I’ve heard this infuriating statement or something similar too many times not to respond: “I’ve tried many diets, I even tried the lifestyle change once. Nothing works.”
I think there are a lot of people who aren’t sure what the difference is between a diet and a lifestyle change. Eating healthier foods, eating less, counting calories, getting exercise- sounds like a diet doesn’t it?
Making a lifestyle change isn’t about the actions you take, it’s about your intentions and state of mind. The Diet mentality says “Follow this plan to lose weight. After you lose the weight, you can go back to your normal life. Don’t worry if it’s painful, it’s only temporary. You don’t have to like it, just stick with it until the weight comes off” The Lifestyle Change mentality says “I need to change my life for good. I need to find a way to eat and live that will work for me and won’t leave me feeling deprived and miserable but will also allow me to maintain a healthy body weight.”

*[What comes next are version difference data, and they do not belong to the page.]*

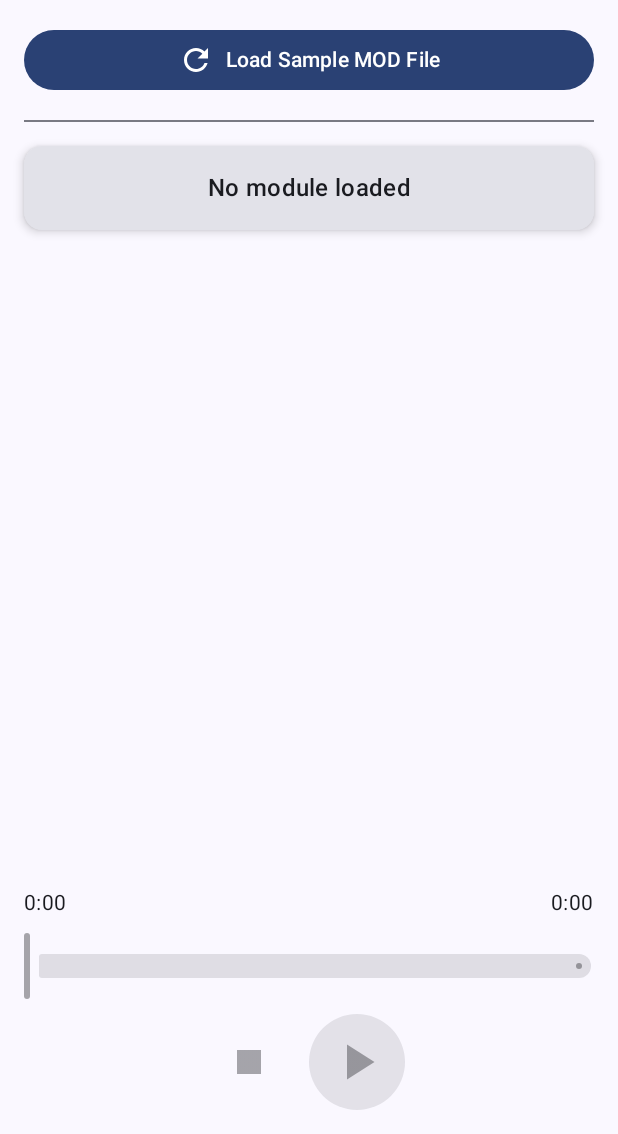
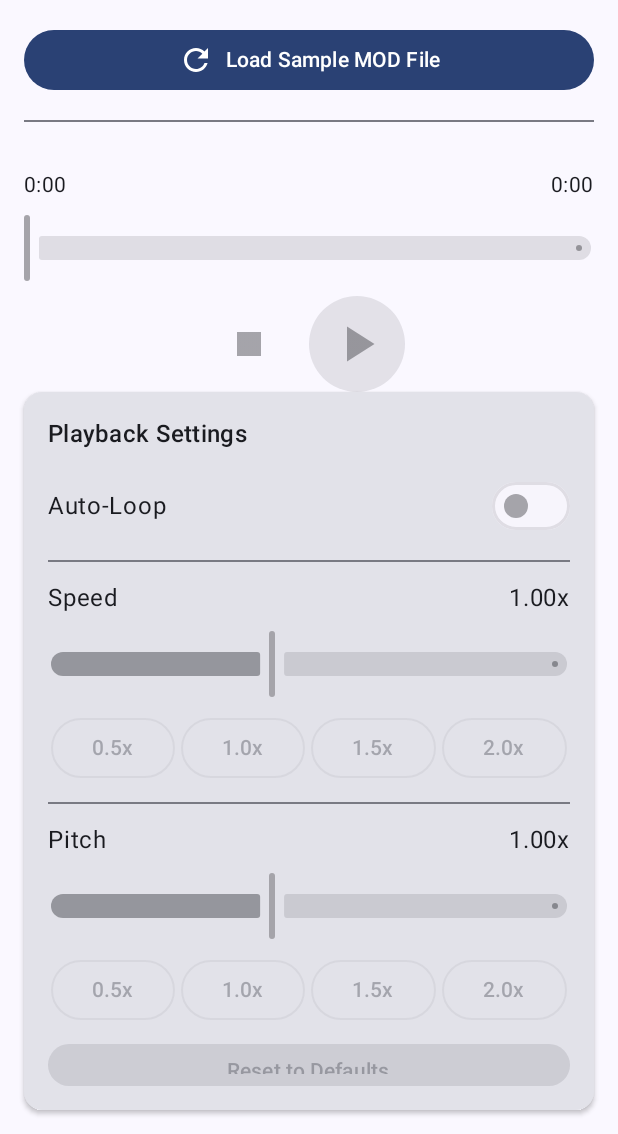
Before and after one commit to beyondeye/libopenmpt_kmp, an Android app built with Jetpack Compose: the screen it shows after launch (MainActivity), on a phone screen of 412 x 824 dp, the part 102-1236 px from its top. Run offline under Robolectric (Android 15) with nearby library versions, the phone set to English and light mode, and no system bars; 3 statements that could not run were skipped.

Commit message:
added support for speed and pitch control

```diff
--- a/app/src/main/java/com/beyondeye/openmptdemo/MainActivity.kt
+++ b/app/src/main/java/com/beyondeye/openmptdemo/MainActivity.kt
@@ -9,6 +9,7 @@ import androidx.compose.material.icons.Icons
 import androidx.compose.material.icons.filled.*
 import androidx.compose.material3.*
 import androidx.compose.runtime.*
+import androidx.compose.runtime.saveable.rememberSaveable
 import androidx.compose.ui.Alignment
 import androidx.compose.ui.Modifier
 import androidx.compose.ui.platform.LocalContext
@@ -76,7 +77,7 @@ fun ModPlayerScreen(
         Divider()
 
         // Metadata display
-        MetadataDisplay(metadata, playbackState)
+        // MetadataDisplay(metadata, playbackState)
 
         Spacer(Modifier.weight(1f))
 
@@ -97,6 +98,12 @@ fun ModPlayerScreen(
             onSeek = { viewModel.seek(it) },
             onPlayPause = { viewModel.togglePlayPause() },
             onStop = { viewModel.stop() }
+        )
+
+        // Speed and Pitch Controls
+        SpeedPitchControls(
+            viewModel = viewModel,
+            enabled = playbackState !is PlaybackState.Idle && playbackState !is PlaybackState.Loading
         )
 
         // Loading indicator
@@ -257,6 +264,154 @@ fun PlaybackControls(
     }
 }
 
+@Composable
+fun SpeedPitchControls(
+    viewModel: ModPlayerViewModel,
+    enabled: Boolean
+) {
+    var autoLoop by rememberSaveable { mutableStateOf(false) }
+    var playbackSpeed by rememberSaveable { mutableStateOf(1.0) }
+    var pitch by rememberSaveable { mutableStateOf(1.0) }
+
+    Card(
+        modifier = Modifier.fillMaxWidth(),
+        elevation = CardDefaults.cardElevation(defaultElevation = 2.dp)
+    ) {
+        Column(
+            modifier = Modifier
+                .fillMaxWidth()
+                .padding(16.dp),
+            verticalArrangement = Arrangement.spacedBy(12.dp)
+        ) {
+            Text(
+                text = "Playback Settings",
+                style = MaterialTheme.typography.titleMedium
+            )
+
+            // Auto-loop toggle
+            Row(
+                modifier = Modifier.fillMaxWidth(),
+                horizontalArrangement = Arrangement.SpaceBetween,
+                verticalAlignment = Alignment.CenterVertically
+            ) {
+                Text("Auto-Loop")
+                Switch(
+                    checked = autoLoop,
+                    onCheckedChange = {
+                        autoLoop = it
+                        viewModel.setAutoLoop(it)
+                    },
+                    enabled = enabled
+                )
+            }
+
+            Divider()
+
+            // Playback Speed Control
+            Column(
+                modifier = Modifier.fillMaxWidth(),
+                verticalArrangement = Arrangement.spacedBy(8.dp)
+            ) {
+                Row(
+                    modifier = Modifier.fillMaxWidth(),
+                    horizontalArrangement = Arrangement.SpaceBetween
+                ) {
+                    Text("Speed")
+                    Text(String.format("%.2fx", playbackSpeed))
+                }
+
+                Slider(
+                    value = playbackSpeed.toFloat(),
+                    onValueChange = {
+                        playbackSpeed = it.toDouble()
+                        viewModel.setPlaybackSpeed(playbackSpeed)
+                    },
+                    valueRange = 0.25f..2.0f,
+                    enabled = enabled
+                )
+
+                // Speed preset buttons
+                Row(
+                    modifier = Modifier.fillMaxWidth(),
+                    horizontalArrangement = Arrangement.SpaceEvenly
+                ) {
+                    listOf(0.5, 1.0, 1.5, 2.0).forEach { speed ->
+                        OutlinedButton(
+                            onClick = {
+                                playbackSpeed = speed
+                                viewModel.setPlaybackSpeed(speed)
+                            },
+                            enabled = enabled,
+                            modifier = Modifier.weight(1f).padding(horizontal = 2.dp)
+                        ) {
+                            Text(String.format("%.1fx", speed))
+                        }
+                    }
+                }
+            }
+
+            Divider()
+
+            // Pitch Control
+            Column(
+                modifier = Modifier.fillMaxWidth(),
+                verticalArrangement = Arrangement.spacedBy(8.dp)
+            ) {
+                Row(
+                    modifier = Modifier.fillMaxWidth(),
+                    horizontalArrangement = Arrangement.SpaceBetween
+                ) {
+                    Text("Pitch")
+                    Text(String.format("%.2fx", pitch))
+                }
+
+                Slider(
+                    value = pitch.toFloat(),
+                    onValueChange = {
+                        pitch = it.toDouble()
+                        viewModel.setPitch(pitch)
+                    },
+                    valueRange = 0.25f..2.0f,
+                    enabled = enabled
+                )
+
+                // Pitch preset buttons
+                Row(
+                    modifier = Modifier.fillMaxWidth(),
+                    horizontalArrangement = Arrangement.SpaceEvenly
+                ) {
+                    listOf(0.5, 1.0, 1.5, 2.0).forEach { p ->
+                        OutlinedButton(
+                            onClick = {
+                                pitch = p
+                                viewModel.setPitch(p)
+                            },
+                            enabled = enabled,
+                            modifier = Modifier.weight(1f).padding(horizontal = 2.dp)
+                        ) {
+                            Text(String.format("%.1fx", p))
+                        }
+                    }
+                }
+            }
+
+            // Reset button
+            Button(
+                onClick = {
+                    playbackSpeed = 1.0
+                    pitch = 1.0
+                    viewModel.setPlaybackSpeed(1.0)
+                    viewModel.setPitch(1.0)
+                },
+                modifier = Modifier.fillMaxWidth(),
+                enabled = enabled && (playbackSpeed != 1.0 || pitch != 1.0)
+            ) {
+                Text("Reset to Defaults")
+            }
+        }
+    }
+}
+
 fun formatTime(seconds: Double): String {
     val totalSeconds = seconds.roundToInt()
     val minutes = totalSeconds / 60
--- a/app/src/main/java/com/beyondeye/openmptdemo/player/ModPlayer.kt
+++ b/app/src/main/java/com/beyondeye/openmptdemo/player/ModPlayer.kt
@@ -84,6 +84,30 @@ interface ModPlayer {
      */
     fun setStereoSeparation(percent: Int)
 
+    /**
+     * Set playback speed (tempo factor).
+     * @param speed Speed factor (0.25 to 2.0, 1.0 = normal)
+     */
+    fun setPlaybackSpeed(speed: Double)
+
+    /**
+     * Get current playback speed.
+     * @return Current speed factor
+     */
+    fun getPlaybackSpeed(): Double
+
+    /**
+     * Set pitch factor.
+     * @param pitch Pitch factor (0.25 to 2.0, 1.0 = normal)
+     */
+    fun setPitch(pitch: Double)
+
+    /**
+     * Get current pitch factor.
+     * @return Current pitch factor
+     */
+    fun getPitch(): Double
+
     // ========== State Queries ==========
 
     /**
--- a/app/src/main/java/com/beyondeye/openmptdemo/player/ModPlayerNative.kt
+++ b/app/src/main/java/com/beyondeye/openmptdemo/player/ModPlayerNative.kt
@@ -52,6 +52,14 @@ class ModPlayerNative {
 
     external fun nativeSetStereoSeparation(handle: Long, percent: Int)
 
+    external fun nativeSetTempoFactor(handle: Long, factor: Double)
+
+    external fun nativeGetTempoFactor(handle: Long): Double
+
+    external fun nativeSetPitchFactor(handle: Long, factor: Double)
+
+    external fun nativeGetPitchFactor(handle: Long): Double
+
     // ========== State Queries ==========
 
     external fun nativeIsPlaying(handle: Long): Boolean
```
Also changed, not shown: app/src/main/java/com/beyondeye/openmptdemo/ModPlayerViewModel.kt (+23 -0 lines), app/src/main/java/com/beyondeye/openmptdemo/player/AndroidModPlayer.kt (+18 -0 lines), 4 other files.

I can’t tell you exactly what a Lifestyle Change looks like because by definition it must be different for each person. We all have our habits, good and bad. Chances are you already know what some of your bad habits are and what you should change far better than any stranger could ever tell you.
This is another thing that makes a lifestyle change different than a diet. It cannot be a plan given to you by someone else. It has to come from you. You can’t just follow something by rote, you have to educate yourself and understand why it’s important to make changes.
There are a lot of people who have lost weight and are maintaining their weight yet are still stuck in the diet mentality where everything is a difficult struggle. They are still feeling upset and deprived that they can’t eat the way they used to. They are still holding on to the idea that eating in a way that doesn’t cause weight gain has to be strict, inflexible, and generally unpleasant. They are addicted to the struggle.
I know I have made a true lifestyle change myself because I am happy and content with my new habits. I don’t miss my old life one teeny tiny little bit, and there’s nothing anyone could say to convince me I would be happier if I went back to eating huge plates of nachos and getting no more activity than walking from the couch to my car to my desk. Those things don’t make you happy. If you’re looking for happiness and contentment in food and television, it’s time to rethink your definition of happiness and contentment!
If I posted this on a diet forum, without a doubt, I would be attacked. There are quite a few people who take offense to the idea that one can keep weight off without it being difficult and miserable. I understand this illusion. It seems too good to be true to imagine that you can change your mind. But only you can change your mind and the only way you can do it is if you acknowledge that you are in control of your own actions and reactions. So many of us are all too willing to give up our power. When I hear someone say “But I CAN’T have just one cookie.” it sounds absolutely ludicrous and a bit insane. Do you mean to tell me the cookies force themselves into your mouth, one after the other, without your consent? If you believe this, it’s no wonder you find weight maintenance miserable.
The truth is, cookies don’t make you eat them. You choose. If you cannot choose, you probably need a psychiatrist or maybe Over-eaters Anonymous, not an overly restrictive diet. You can choose only when you choose to choose. When we give away our power to food (or any other inanimate object/substance), we lose an incredibly amazing thing about ourselves: our ability to make informed, rational decisions even if they are different than what we’re used to. Whether you think you can or you can’t, you are right.
Making a lifestyle change isn’t simply about losing weight but dieting is only about losing weight. When you change your lifestyle, generally the primary concern is health and well-being, coming from a place of respect and love for yourself. Weight loss is a pleasant side effect but it isn’t the end-all be-all of everything. There has to be a better reason than simply wanting to lose weight. Wanting to lose weight is pretty much universal in the US, but it’s a false goal with a false promise of reward. We equate thinness with success and happiness, but being thin will not make you happy or successful. If you expect it to, you’re in for a rude surprise. This is something else I notice among some people who have lost the weight and are keeping it off by being strict and stressed about it: they are miserable. They’re thinner, but they are terrified of gaining the weight back and they freak out at every fluctuation on the scale. Often times they feel even worse about their bodies than they did before the weight loss. Living life in fear and misery is no way to live.
Some people are going to read this and agree wholeheartedly. Others won’t get it. They will insist that they must be super strict and vigilant or all hell will break loose. They will insist that all or nothing is the only way. They are stuck in the Diet mentality. It isn’t easy to escape because it is what our world presents to us.
But I am positive that for all of us, there is another way if you open your mind to it.